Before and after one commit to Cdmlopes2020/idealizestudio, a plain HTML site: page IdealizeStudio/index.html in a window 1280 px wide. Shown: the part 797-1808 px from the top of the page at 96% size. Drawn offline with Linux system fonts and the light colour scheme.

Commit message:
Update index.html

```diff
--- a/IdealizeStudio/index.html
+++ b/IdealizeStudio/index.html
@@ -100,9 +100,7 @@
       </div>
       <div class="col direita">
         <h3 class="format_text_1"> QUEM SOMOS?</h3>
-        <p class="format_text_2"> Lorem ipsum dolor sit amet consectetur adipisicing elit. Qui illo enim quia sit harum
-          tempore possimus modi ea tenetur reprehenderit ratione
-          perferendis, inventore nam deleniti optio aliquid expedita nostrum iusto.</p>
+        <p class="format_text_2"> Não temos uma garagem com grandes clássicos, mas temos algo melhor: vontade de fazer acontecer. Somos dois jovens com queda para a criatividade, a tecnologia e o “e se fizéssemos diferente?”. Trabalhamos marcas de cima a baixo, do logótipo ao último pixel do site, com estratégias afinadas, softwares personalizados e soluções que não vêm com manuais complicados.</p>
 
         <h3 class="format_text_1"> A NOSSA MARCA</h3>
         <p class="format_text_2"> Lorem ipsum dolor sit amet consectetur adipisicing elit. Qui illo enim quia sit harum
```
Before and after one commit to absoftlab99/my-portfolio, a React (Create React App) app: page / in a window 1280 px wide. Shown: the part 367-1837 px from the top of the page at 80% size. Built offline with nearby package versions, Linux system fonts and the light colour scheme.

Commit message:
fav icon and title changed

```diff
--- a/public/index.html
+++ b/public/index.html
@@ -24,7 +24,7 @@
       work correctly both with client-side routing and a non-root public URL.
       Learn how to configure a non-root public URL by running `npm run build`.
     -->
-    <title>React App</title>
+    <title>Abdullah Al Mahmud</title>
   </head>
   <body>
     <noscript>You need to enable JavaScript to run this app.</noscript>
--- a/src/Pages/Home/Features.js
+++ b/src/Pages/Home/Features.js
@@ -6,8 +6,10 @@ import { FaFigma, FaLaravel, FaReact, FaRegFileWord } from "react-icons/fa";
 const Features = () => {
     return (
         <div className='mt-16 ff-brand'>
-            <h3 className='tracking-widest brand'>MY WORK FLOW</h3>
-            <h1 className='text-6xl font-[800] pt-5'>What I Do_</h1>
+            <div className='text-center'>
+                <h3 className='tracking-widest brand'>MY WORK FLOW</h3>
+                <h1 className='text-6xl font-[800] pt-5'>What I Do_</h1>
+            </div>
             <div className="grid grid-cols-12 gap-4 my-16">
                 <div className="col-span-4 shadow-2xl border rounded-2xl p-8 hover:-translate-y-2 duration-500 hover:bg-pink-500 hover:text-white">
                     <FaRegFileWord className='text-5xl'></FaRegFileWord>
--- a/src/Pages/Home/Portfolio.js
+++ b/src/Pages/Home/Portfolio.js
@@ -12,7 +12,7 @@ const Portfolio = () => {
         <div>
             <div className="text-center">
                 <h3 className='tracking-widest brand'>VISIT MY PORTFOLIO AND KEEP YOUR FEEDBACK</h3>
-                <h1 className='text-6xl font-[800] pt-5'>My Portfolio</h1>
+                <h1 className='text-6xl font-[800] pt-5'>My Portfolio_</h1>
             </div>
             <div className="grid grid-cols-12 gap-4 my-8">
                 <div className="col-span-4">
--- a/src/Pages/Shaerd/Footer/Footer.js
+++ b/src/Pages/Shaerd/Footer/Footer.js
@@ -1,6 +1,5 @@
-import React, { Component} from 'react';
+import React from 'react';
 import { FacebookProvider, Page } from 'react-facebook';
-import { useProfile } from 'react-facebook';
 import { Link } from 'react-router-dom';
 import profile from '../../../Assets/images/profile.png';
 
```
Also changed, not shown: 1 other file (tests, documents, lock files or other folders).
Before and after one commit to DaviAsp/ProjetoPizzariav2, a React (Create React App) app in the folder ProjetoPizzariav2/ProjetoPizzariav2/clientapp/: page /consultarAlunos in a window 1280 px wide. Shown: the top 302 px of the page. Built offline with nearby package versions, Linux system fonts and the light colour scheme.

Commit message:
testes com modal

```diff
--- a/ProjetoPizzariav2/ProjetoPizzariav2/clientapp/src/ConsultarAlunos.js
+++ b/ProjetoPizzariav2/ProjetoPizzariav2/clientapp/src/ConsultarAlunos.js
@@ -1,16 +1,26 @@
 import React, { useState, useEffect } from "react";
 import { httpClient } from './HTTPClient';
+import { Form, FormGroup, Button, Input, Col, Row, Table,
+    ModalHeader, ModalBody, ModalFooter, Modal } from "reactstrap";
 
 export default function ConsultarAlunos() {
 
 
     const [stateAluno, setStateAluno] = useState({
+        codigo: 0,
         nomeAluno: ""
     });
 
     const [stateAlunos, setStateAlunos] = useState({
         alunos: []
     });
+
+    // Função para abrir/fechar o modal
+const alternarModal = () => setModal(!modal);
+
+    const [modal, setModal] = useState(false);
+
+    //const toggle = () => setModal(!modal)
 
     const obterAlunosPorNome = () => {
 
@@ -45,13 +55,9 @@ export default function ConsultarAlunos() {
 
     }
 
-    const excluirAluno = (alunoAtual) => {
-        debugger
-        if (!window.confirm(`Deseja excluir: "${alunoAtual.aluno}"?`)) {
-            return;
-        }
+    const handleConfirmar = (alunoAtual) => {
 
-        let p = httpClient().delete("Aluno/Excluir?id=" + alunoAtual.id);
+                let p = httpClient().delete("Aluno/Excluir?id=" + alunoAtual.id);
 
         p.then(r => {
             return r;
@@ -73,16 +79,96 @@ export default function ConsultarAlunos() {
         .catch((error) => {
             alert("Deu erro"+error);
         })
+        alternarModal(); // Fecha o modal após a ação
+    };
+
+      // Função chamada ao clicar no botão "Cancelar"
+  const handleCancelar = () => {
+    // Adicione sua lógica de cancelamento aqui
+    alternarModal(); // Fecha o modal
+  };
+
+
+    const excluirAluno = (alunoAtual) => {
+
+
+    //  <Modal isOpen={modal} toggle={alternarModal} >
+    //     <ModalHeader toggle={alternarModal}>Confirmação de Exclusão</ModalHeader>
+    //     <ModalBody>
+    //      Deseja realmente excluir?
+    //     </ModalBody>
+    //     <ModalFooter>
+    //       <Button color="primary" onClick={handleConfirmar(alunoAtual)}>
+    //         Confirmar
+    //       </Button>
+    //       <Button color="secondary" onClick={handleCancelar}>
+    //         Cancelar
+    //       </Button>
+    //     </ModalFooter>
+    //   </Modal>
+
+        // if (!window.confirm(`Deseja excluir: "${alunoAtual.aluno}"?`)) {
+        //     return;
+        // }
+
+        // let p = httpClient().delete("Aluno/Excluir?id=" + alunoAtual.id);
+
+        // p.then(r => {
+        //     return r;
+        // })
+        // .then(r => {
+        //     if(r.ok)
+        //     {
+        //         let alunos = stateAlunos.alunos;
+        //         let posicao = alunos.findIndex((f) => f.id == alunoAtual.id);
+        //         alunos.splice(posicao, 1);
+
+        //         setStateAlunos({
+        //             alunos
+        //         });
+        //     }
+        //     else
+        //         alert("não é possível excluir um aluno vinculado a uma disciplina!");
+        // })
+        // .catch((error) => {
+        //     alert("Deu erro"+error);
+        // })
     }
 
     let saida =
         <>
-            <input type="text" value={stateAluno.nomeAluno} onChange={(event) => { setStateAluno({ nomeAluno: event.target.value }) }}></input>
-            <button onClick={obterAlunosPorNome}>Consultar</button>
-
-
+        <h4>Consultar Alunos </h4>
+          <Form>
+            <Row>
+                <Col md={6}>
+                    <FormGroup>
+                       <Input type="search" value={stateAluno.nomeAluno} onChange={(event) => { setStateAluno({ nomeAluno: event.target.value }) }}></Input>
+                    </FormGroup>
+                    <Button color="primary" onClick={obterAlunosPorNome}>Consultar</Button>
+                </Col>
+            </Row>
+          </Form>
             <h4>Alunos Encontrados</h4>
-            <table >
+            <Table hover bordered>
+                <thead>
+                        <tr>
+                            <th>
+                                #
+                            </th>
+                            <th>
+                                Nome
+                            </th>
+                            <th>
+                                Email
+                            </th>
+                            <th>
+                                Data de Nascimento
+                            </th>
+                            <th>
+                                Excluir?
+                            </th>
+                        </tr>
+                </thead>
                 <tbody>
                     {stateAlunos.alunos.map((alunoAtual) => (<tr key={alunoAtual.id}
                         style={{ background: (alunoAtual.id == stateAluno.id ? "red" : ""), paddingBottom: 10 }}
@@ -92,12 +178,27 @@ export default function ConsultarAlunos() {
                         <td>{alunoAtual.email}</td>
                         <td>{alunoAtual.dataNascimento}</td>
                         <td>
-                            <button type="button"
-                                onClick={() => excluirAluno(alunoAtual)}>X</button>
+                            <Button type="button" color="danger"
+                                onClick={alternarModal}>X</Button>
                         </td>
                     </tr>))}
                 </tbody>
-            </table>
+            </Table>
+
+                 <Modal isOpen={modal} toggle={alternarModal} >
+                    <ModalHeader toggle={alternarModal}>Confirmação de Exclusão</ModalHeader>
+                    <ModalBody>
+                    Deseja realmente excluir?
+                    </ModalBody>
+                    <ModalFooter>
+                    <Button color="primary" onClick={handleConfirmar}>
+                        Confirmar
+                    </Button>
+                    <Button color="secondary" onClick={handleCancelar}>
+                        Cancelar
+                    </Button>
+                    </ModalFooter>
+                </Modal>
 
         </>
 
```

## EXERCISE REQUIREMENTS
Work through the material above and count the lines that contain the word "window". Only the number is to be given.

## RESULT
5